» ABOUT THIS TASK
Restate all data exactly. No images.

» INFORMATION
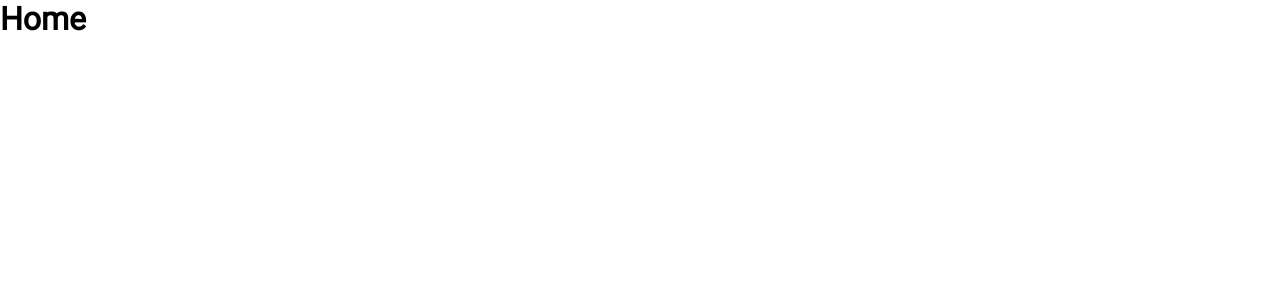
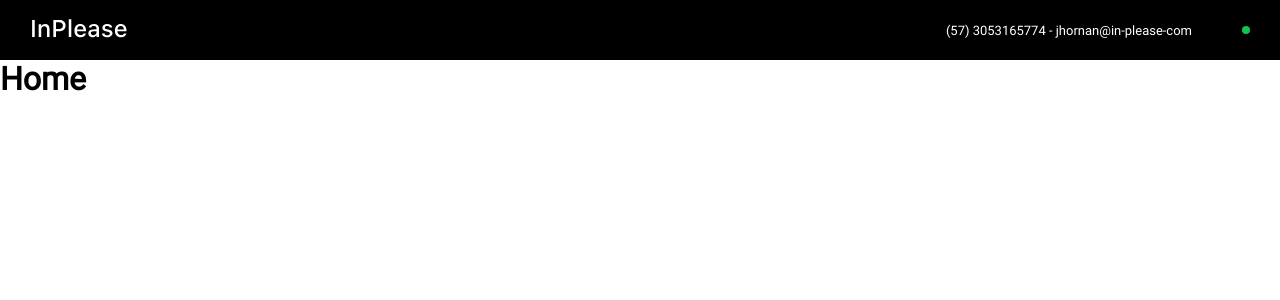
Before and after one commit to InPlease/inplease-web, a React (Create React App) app: page / in a window 1280 px wide. Shown: the top 300 px of the page. Built offline with nearby package versions, Linux system fonts and the light colour scheme.

Commit message:
Added height, width, button and company information

```diff
--- a/src/App.js
+++ b/src/App.js
@@ -1,9 +1,11 @@
 // Dependencies
 import { Routes, Route } from 'react-router-dom'
+import Navbar from './components/Navbar'
 
 function App() {
   return (
     <div className="App">
+      <Navbar />
       <Routes>
         <Route path="/" element={<h1>Home</h1>} />
         <Route path="about" element={<h1>About</h1>} />
--- a/src/assets/style/_globalMixins.scss
+++ b/src/assets/style/_globalMixins.scss
@@ -8,9 +8,12 @@
 }
 
 /* NAVBAR */
-@mixin navbarDefaultGroup{
-  height: 29px;
+@mixin navbarDefaultGroup {
+  height: 54px;
   display: flex;
+  max-width: 1206;
+  margin: 0 auto;
+  padding: 30px;
   justify-content: space-between;
   align-items: center;
   background-color: $black-color;
--- a/src/assets/style/components/navbar.scss
+++ b/src/assets/style/components/navbar.scss
@@ -7,13 +7,46 @@
   display: $rogue;
 }
 
+@mixin information {
+  color: $white-color;
+  font-size: 13px;
+  font-weight: 400;
+  display: flex;
+  gap: 50px;
+  justify-content: center;
+  align-items: center;
+}
+
+@mixin button {
+  content: '';
+  height: 8px;
+  width: 8px;
+  background-color: #10c64e;
+  border-radius: 50%;
+}
+
 //Navbar
 .navbar {
   @include navbarDefaultGroup;
 
+  //left
   &__left {
     &-img-responsive {
       @include funcionality(none);
+    }
+
+    &-img {
+      width: 98px;
+      height: 29px;
+    }
+  }
+
+  //right
+  &__right {
+    @include information();
+
+    &-button {
+      @include button();
     }
   }
 }
@@ -22,7 +55,7 @@
 @media (max-width: 450px) {
   .navbar {
     @include navbarDefaultGroup;
-
+    //left
     &__left {
       &-img {
         @include funcionality(none);
@@ -32,5 +65,9 @@
         @include funcionality(initial);
       }
     }
+    //right
+    &__right-information {
+      @include funcionality(none);
+    }
   }
 }
--- a/src/components/Navbar.js
+++ b/src/components/Navbar.js
@@ -20,7 +20,12 @@ function Navbar() {
             id="img"
           />
         </div>
-        <div className="navbar__right"></div>
+        <div className="navbar__right">
+          <p className="navbar__right-information">
+            (57) 3053165774 - jhornan@in-please-com
+          </p>
+          <i className="navbar__right-button"></i>
+        </div>
       </div>
     </nav>
   )
```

» RESPONSE TO THIS EXERCISE
Before and after one commit to InPlease/inplease-web, a React (Create React App) app: page / in a window 1280 px wide. Shown: the top 300 px of the page. Built offline with nearby package versions, Linux system fonts and the light colour scheme.

Commit message:
Added height, width, button and company information

```diff
--- a/src/App.js
+++ b/src/App.js
@@ -1,9 +1,11 @@
 // Dependencies
 import { Routes, Route } from 'react-router-dom'
+import Navbar from './components/Navbar'
 
 function App() {
   return (
     <div className="App">
+      <Navbar />
       <Routes>
         <Route path="/" element={<h1>Home</h1>} />
         <Route path="about" element={<h1>About</h1>} />
--- a/src/assets/style/_globalMixins.scss
+++ b/src/assets/style/_globalMixins.scss
@@ -8,9 +8,12 @@
 }
 
 /* NAVBAR */
-@mixin navbarDefaultGroup{
-  height: 29px;
+@mixin navbarDefaultGroup {
+  height: 54px;
   display: flex;
+  max-width: 1206;
+  margin: 0 auto;
+  padding: 30px;
   justify-content: space-between;
   align-items: center;
   background-color: $black-color;
--- a/src/assets/style/components/navbar.scss
+++ b/src/assets/style/components/navbar.scss
@@ -7,13 +7,46 @@
   display: $rogue;
 }
 
+@mixin information {
+  color: $white-color;
+  font-size: 13px;
+  font-weight: 400;
+  display: flex;
+  gap: 50px;
+  justify-content: center;
+  align-items: center;
+}
+
+@mixin button {
+  content: '';
+  height: 8px;
+  width: 8px;
+  background-color: #10c64e;
+  border-radius: 50%;
+}
+
 //Navbar
 .navbar {
   @include navbarDefaultGroup;
 
+  //left
   &__left {
     &-img-responsive {
       @include funcionality(none);
+    }
+
+    &-img {
+      width: 98px;
+      height: 29px;
+    }
+  }
+
+  //right
+  &__right {
+    @include information();
+
+    &-button {
+      @include button();
     }
   }
 }
@@ -22,7 +55,7 @@
 @media (max-width: 450px) {
   .navbar {
     @include navbarDefaultGroup;
-
+    //left
     &__left {
       &-img {
         @include funcionality(none);
@@ -32,5 +65,9 @@
         @include funcionality(initial);
       }
     }
+    //right
+    &__right-information {
+      @include funcionality(none);
+    }
   }
 }
--- a/src/components/Navbar.js
+++ b/src/components/Navbar.js
@@ -20,7 +20,12 @@ function Navbar() {
             id="img"
           />
         </div>
-        <div className="navbar__right"></div>
+        <div className="navbar__right">
+          <p className="navbar__right-information">
+            (57) 3053165774 - jhornan@in-please-com
+          </p>
+          <i className="navbar__right-button"></i>
+        </div>
       </div>
     </nav>
   )
```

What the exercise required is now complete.